By: Quin Hillyer
A new report from the Public Interest Legal Foundation, a conservative group specializing in voting laws, makes abundantly clear why widespread mail-in balloting is a horrible idea.
In sum, election officials nationwide mailed out 14.7 million ballots in 2020 that, one way or another, went unaccounted for. And that’s just the start of the problems.
PILF mined numbers compiled by the federal Election Assistance Commission , an entirely neutral outfit set up by Congress to provide voting guidelines and a clearinghouse for election information and statistics. The numbers are reported to the EAC by the states themselves, and PILF did no extrapolations of its own. In other words, these are not biased guesstimates but hard numbers, virtually irrefutable.
By “unaccounted for,” PILF means that EAC reports the ballots “were not returned as voted, were undeliverable, or were otherwise ‘unable to be tracked.’” Nobody knows whether someone actually tried to vote with those ballots only for the Postal Service to lose them or whether would-be voters decided not to bother or whether the ballots were mishandled by “ballot harvesters” (including well-intentioned ones) or whether some were part of a fraud scheme.
PILF isn’t claiming some massive vote fraud, and it is not trying to relitigate the presidential election.

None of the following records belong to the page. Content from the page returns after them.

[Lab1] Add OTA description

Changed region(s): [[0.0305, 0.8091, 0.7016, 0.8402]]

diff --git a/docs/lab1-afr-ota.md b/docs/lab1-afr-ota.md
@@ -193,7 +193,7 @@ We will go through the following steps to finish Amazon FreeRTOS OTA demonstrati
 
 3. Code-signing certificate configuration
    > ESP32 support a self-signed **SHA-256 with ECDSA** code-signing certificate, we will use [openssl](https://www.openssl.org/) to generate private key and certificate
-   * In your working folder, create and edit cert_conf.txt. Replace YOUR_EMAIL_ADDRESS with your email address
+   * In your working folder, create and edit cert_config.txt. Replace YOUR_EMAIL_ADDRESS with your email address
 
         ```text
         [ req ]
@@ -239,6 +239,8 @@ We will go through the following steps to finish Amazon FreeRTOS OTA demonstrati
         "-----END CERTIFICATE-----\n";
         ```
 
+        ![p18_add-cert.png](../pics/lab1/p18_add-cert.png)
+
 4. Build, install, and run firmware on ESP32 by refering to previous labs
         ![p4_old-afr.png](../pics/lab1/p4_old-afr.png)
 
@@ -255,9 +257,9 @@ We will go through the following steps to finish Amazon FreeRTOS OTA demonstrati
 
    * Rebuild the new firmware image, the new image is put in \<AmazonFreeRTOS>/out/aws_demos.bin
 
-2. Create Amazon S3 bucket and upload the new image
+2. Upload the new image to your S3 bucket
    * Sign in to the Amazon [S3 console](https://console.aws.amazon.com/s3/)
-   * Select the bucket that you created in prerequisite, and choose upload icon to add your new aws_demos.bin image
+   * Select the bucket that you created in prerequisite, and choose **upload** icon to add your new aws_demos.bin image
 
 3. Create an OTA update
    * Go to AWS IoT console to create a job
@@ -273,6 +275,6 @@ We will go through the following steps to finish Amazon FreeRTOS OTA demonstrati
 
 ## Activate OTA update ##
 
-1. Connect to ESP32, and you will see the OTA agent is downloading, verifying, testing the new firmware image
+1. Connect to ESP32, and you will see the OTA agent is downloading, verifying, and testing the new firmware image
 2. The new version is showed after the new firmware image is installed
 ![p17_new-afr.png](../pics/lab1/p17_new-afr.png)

Its point is that a combination of human error, systemic sloppiness, and perhaps even a bit of skullduggery together make it almost impossible to know if some close election counts actually were accurate.
“We shouldn’t be allowing the Post Office to determine who our elected leaders are,” said J. Christian Adams, president of PILF and also one of the eight members of the U.S. Commission on Civil Rights .
Additionally, another 1.1 million ballots were returned to election officials as undeliverable, meaning the addresses on file were wrong, and another 560,814 were “rejected” as otherwise invalid. These are huge numbers. These 1.7 million ballots and the other 14.7 million together show massive potential for future election results to be tainted and for more controversy and chaos of the sort this nation experienced (some of it for valid reasons, some based on lies) in the 2020 elections.
The first lesson is that mail-in voting should be limited, not encouraged, and certainly not seen as the main way to cast ballots. For years and years, through several bipartisan study commissions, the dangers of widespread mail-in voting came to be understood. Before mail-in systems became a favorite of national Democrats, the New York Times was reporting as basic fact, not opinion, that “votes cast by mail are less likely to be counted, more likely to be compromised and more likely to be contested than those cast in a voting booth.”
The second lesson, at least equally important, is that efforts to maintain accurate voter lists and to scrub them of ineligible voters are absolutely necessary. The political Left tries to portray even legally mandated voter-list maintenance as “voter purges” or “vote suppression,” but that is nonsense. If the fate or accuracy of more than 16 million ballots are a mystery, that means many poll commissioners are using outdated or inaccurate information. This isn’t systemic fraud, but it would be a massive systemic failure not to update voter lists.
To ensure both accurate results and public confidence in our election system, thorough and regular list maintenance is a necessity, and mail-in voting should be a last resort.